A gate in a brick wall next to the greenhouse behind Darwin’s Down House, where Darwin conducted a lot of his botany experiments.
Sunday, the day after the Nature Network Science Blog conference was over, Mike, Mo and I caught a train to Bromley, England, where we toured Darwin’s Down House and Gardens and walked along the famous Sandwalk that Darwin once walked. This is part three of my photoessay series about Down House, where I focus on the Gardens and greenhouse behind the house.
The pathway leading to the greenhouse behind Darwin’s Down House, where Darwin conducted a lot of his botany experiments.
After spending a fair amount of time in the flower gardens, we all set out along the well-worn pathway that formed the beginning of Darwin’s famous Sandwalk. The path led us away from the flowers and towards a very large garden where food plants were cultivated, and where a greenhouse stood nearby. Darwin’s gardens produced enough food to support 22 people for many years.
Darwin’s gardens, which provided enough food to support 22 people.
Along the way, there was a break in the brick wall (see top image), so I stepped through it and found a grassy glade with lovely old tree in the center.
Here is a look at Darwin’s Gardens through this hole in the wall before I stepped back onto the Sandwalk.
A wall next to the greenhouse behind Darwin’s Down House, where Darwin conducted a lot of his botany experiments.
On the opposite side of the path from the garden was Darwin’s greenhouse, which was open to the public.
Darwin filled his greenhouse with plants that he had gotten from a botanist, Joseph Hooker, as well as from a group of wealthy enthusiasts who cultivated and propagated rare plants as a hobby.
Entrance to the greenhouse behind Darwin’s Down House, where Darwin conducted a lot of his botany experiments.
Here is a picture of the inside of the greenhouse, which was filled with thousands of rare and unusual plant species, all of which had, at one time or another, been kept by Darwin.
Inside Darwin’s greenhouse, where he conducted numerous botanical experiments.
Immediately inside the greenhouse door was a large wooden bench covered with hundreds of individual plants comprising numerous species of carnivorous plants. These, along with orchids, are some of my most favorite plants, so I lingered quite a while over them, admiring their wide variety of shapes and colors.

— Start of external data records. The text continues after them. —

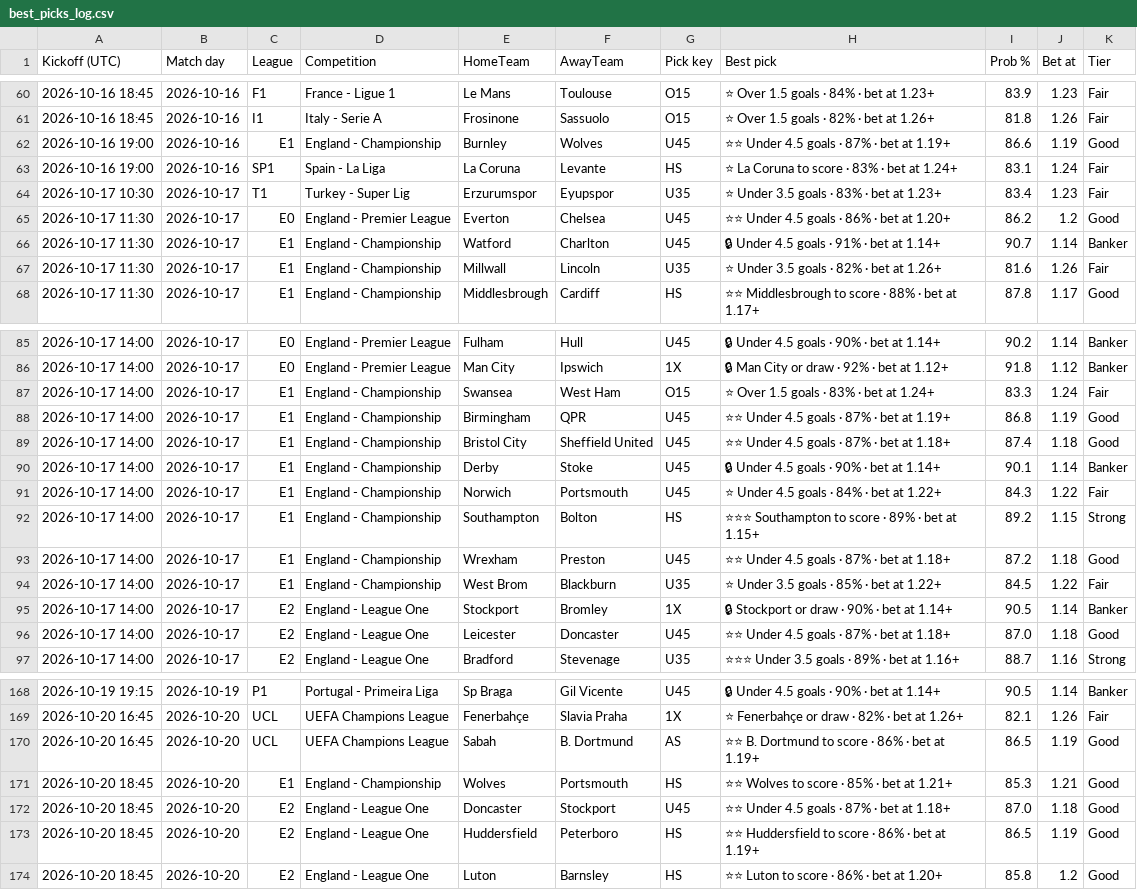
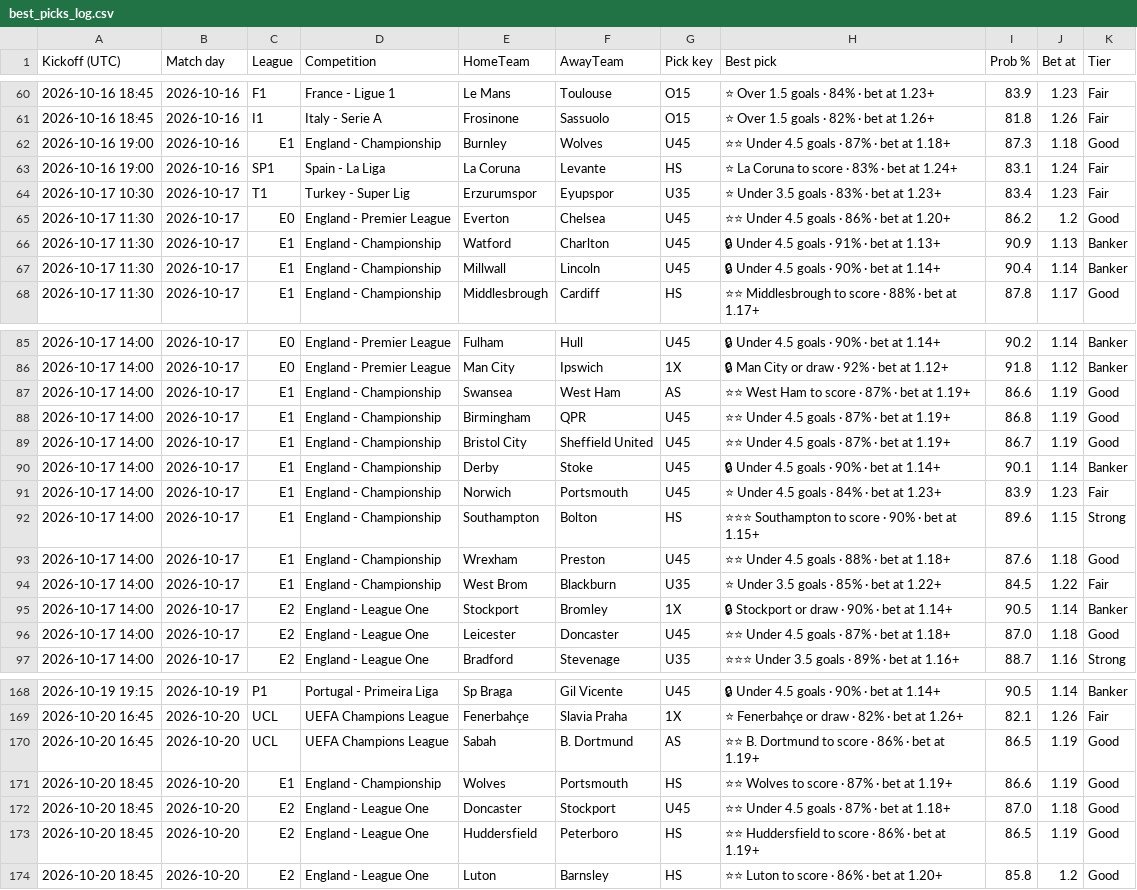
Before and after one commit to tambejasparh/epl-value-dashboard, a CSV file: best_picks_log.csv, drawn as a sheet; only a part is shown, gaps mark what is left out.

```diff
--- a/best_picks_log.csv
+++ b/best_picks_log.csv
@@ -61,3 +61,3 @@ Kickoff (UTC),Match day,League,Competition,HomeTeam,AwayTeam,Pick key,Best pick,
 2026-10-16 18:45,2026-10-16,I1,Italy - Serie A,Frosinone,Sassuolo,O15,⭐ Over 1.5 goals · 82% · bet at 1.26+,81.8,1.26,Fair
-2026-10-16 19:00,2026-10-16,E1,England - Championship,Burnley,Wolves,U45,⭐⭐ Under 4.5 goals · 87% · bet at 1.19+,86.6,1.19,Good
+2026-10-16 19:00,2026-10-16,E1,England - Championship,Burnley,Wolves,U45,⭐⭐ Under 4.5 goals · 87% · bet at 1.18+,87.3,1.18,Good
 2026-10-16 19:00,2026-10-16,SP1,Spain - La Liga,La Coruna,Levante,HS,⭐ La Coruna to score · 83% · bet at 1.24+,83.1,1.24,Fair
@@ -65,4 +65,4 @@ Kickoff (UTC),Match day,League,Competition,HomeTeam,AwayTeam,Pick key,Best pick,
 2026-10-17 11:30,2026-10-17,E0,England - Premier League,Everton,Chelsea,U45,⭐⭐ Under 4.5 goals · 86% · bet at 1.20+,86.2,1.2,Good
-2026-10-17 11:30,2026-10-17,E1,England - Championship,Watford,Charlton,U45,🔒 Under 4.5 goals · 91% · bet at 1.14+,90.7,1.14,Banker
-2026-10-17 11:30,2026-10-17,E1,England - Championship,Millwall,Lincoln,U35,⭐ Under 3.5 goals · 82% · bet at 1.26+,81.6,1.26,Fair
+2026-10-17 11:30,2026-10-17,E1,England - Championship,Watford,Charlton,U45,🔒 Under 4.5 goals · 91% · bet at 1.13+,90.9,1.13,Banker
+2026-10-17 11:30,2026-10-17,E1,England - Championship,Millwall,Lincoln,U45,🔒 Under 4.5 goals · 90% · bet at 1.14+,90.4,1.14,Banker
 2026-10-17 11:30,2026-10-17,E1,England - Championship,Middlesbrough,Cardiff,HS,⭐⭐ Middlesbrough to score · 88% · bet at 1.17+,87.8,1.17,Good
@@ -86,9 +86,9 @@ Kickoff (UTC),Match day,League,Competition,HomeTeam,AwayTeam,Pick key,Best pick,
 2026-10-17 14:00,2026-10-17,E0,England - Premier League,Man City,Ipswich,1X,🔒 Man City or draw · 92% · bet at 1.12+,91.8,1.12,Banker
-2026-10-17 14:00,2026-10-17,E1,England - Championship,Swansea,West Ham,O15,⭐ Over 1.5 goals · 83% · bet at 1.24+,83.3,1.24,Fair
+2026-10-17 14:00,2026-10-17,E1,England - Championship,Swansea,West Ham,AS,⭐⭐ West Ham to score · 87% · bet at 1.19+,86.6,1.19,Good
 2026-10-17 14:00,2026-10-17,E1,England - Championship,Birmingham,QPR,U45,⭐⭐ Under 4.5 goals · 87% · bet at 1.19+,86.8,1.19,Good
-2026-10-17 14:00,2026-10-17,E1,England - Championship,Bristol City,Sheffield United,U45,⭐⭐ Under 4.5 goals · 87% · bet at 1.18+,87.4,1.18,Good
+2026-10-17 14:00,2026-10-17,E1,England - Championship,Bristol City,Sheffield United,U45,⭐⭐ Under 4.5 goals · 87% · bet at 1.19+,86.7,1.19,Good
 2026-10-17 14:00,2026-10-17,E1,England - Championship,Derby,Stoke,U45,🔒 Under 4.5 goals · 90% · bet at 1.14+,90.1,1.14,Banker
-2026-10-17 14:00,2026-10-17,E1,England - Championship,Norwich,Portsmouth,U45,⭐ Under 4.5 goals · 84% · bet at 1.22+,84.3,1.22,Fair
-2026-10-17 14:00,2026-10-17,E1,England - Championship,Southampton,Bolton,HS,⭐⭐⭐ Southampton to score · 89% · bet at 1.15+,89.2,1.15,Strong
-2026-10-17 14:00,2026-10-17,E1,England - Championship,Wrexham,Preston,U45,⭐⭐ Under 4.5 goals · 87% · bet at 1.18+,87.2,1.18,Good
+2026-10-17 14:00,2026-10-17,E1,England - Championship,Norwich,Portsmouth,U45,⭐ Under 4.5 goals · 84% · bet at 1.23+,83.9,1.23,Fair
+2026-10-17 14:00,2026-10-17,E1,England - Championship,Southampton,Bolton,HS,⭐⭐⭐ Southampton to score · 90% · bet at 1.15+,89.6,1.15,Strong
+2026-10-17 14:00,2026-10-17,E1,England - Championship,Wrexham,Preston,U45,⭐⭐ Under 4.5 goals · 88% · bet at 1.18+,87.6,1.18,Good
 2026-10-17 14:00,2026-10-17,E1,England - Championship,West Brom,Blackburn,U35,⭐ Under 3.5 goals · 85% · bet at 1.22+,84.5,1.22,Fair
@@ -170,3 +170,3 @@ Kickoff (UTC),Match day,League,Competition,HomeTeam,AwayTeam,Pick key,Best pick,
 2026-10-20 16:45,2026-10-20,UCL,UEFA Champions League,Sabah,B. Dortmund,AS,⭐⭐ B. Dortmund to score · 86% · bet at 1.19+,86.5,1.19,Good
-2026-10-20 18:45,2026-10-20,E1,England - Championship,Wolves,Portsmouth,HS,⭐⭐ Wolves to score · 85% · bet at 1.21+,85.3,1.21,Good
+2026-10-20 18:45,2026-10-20,E1,England - Championship,Wolves,Portsmouth,HS,⭐⭐ Wolves to score · 87% · bet at 1.19+,86.6,1.19,Good
 2026-10-20 18:45,2026-10-20,E2,England - League One,Doncaster,Stockport,U45,⭐⭐ Under 4.5 goals · 87% · bet at 1.18+,87.0,1.18,Good
```
Also changed, not shown: data_snapshot/results_RUS.csv, data_snapshot/results_SC1.csv, 3 other files.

Several species of carnivorous plants in Darwin’s greenhouse.
Darwin was also quite fond of carnivorous plants, and sundews were a particular favorite. He was fascinated to learn that the diminutive sundew obtain all their nutrients by digesting the insects they trap rather than by taking them up from the soil through their roots like most plants. So one of Darwin’s experiments involved designing a diet to keep his sundews happy: he found that these tiny carnivorous plants thrive on a diet of red meat and eggs.
An orchid in the greenhouse behind Darwin’s Down House, where Darwin conducted a lot of his botany experiments.
Darwin also worked with a huge variety of orchids. He studied the strangely shaped flowers and concluded that beauty was not “designed” by God to please humans but honed by natural selection to attract specific pollinators. For example, when he saw the very long nectary of the orchid, Angraecum sesquipedale, he predicted — correctly — that this flower must be pollinated by a moth with a footlong tongue. This moth was later discovered.
Darwin’s work with his orchids led to the book, On the various contrivances by which British and foreign orchids are fertilised by insects and the good effects of intercrossing, which was published in 1862. In fact, much of what we know about the relationships between orchids and their pollinating insects is based on Darwin’s discoveries over 100 years ago.
The greenhouse behind Darwin’s Down House, where Darwin conducted a lot of his botany experiments.
One last look at Darwin’s greenhouse before setting off down the path to The Sandwalk.
If you enjoyed this photoessay, you might wish to read Part Two: The Flower Gardens. I plan to publish one last installment tomorrow, The Sandwalk.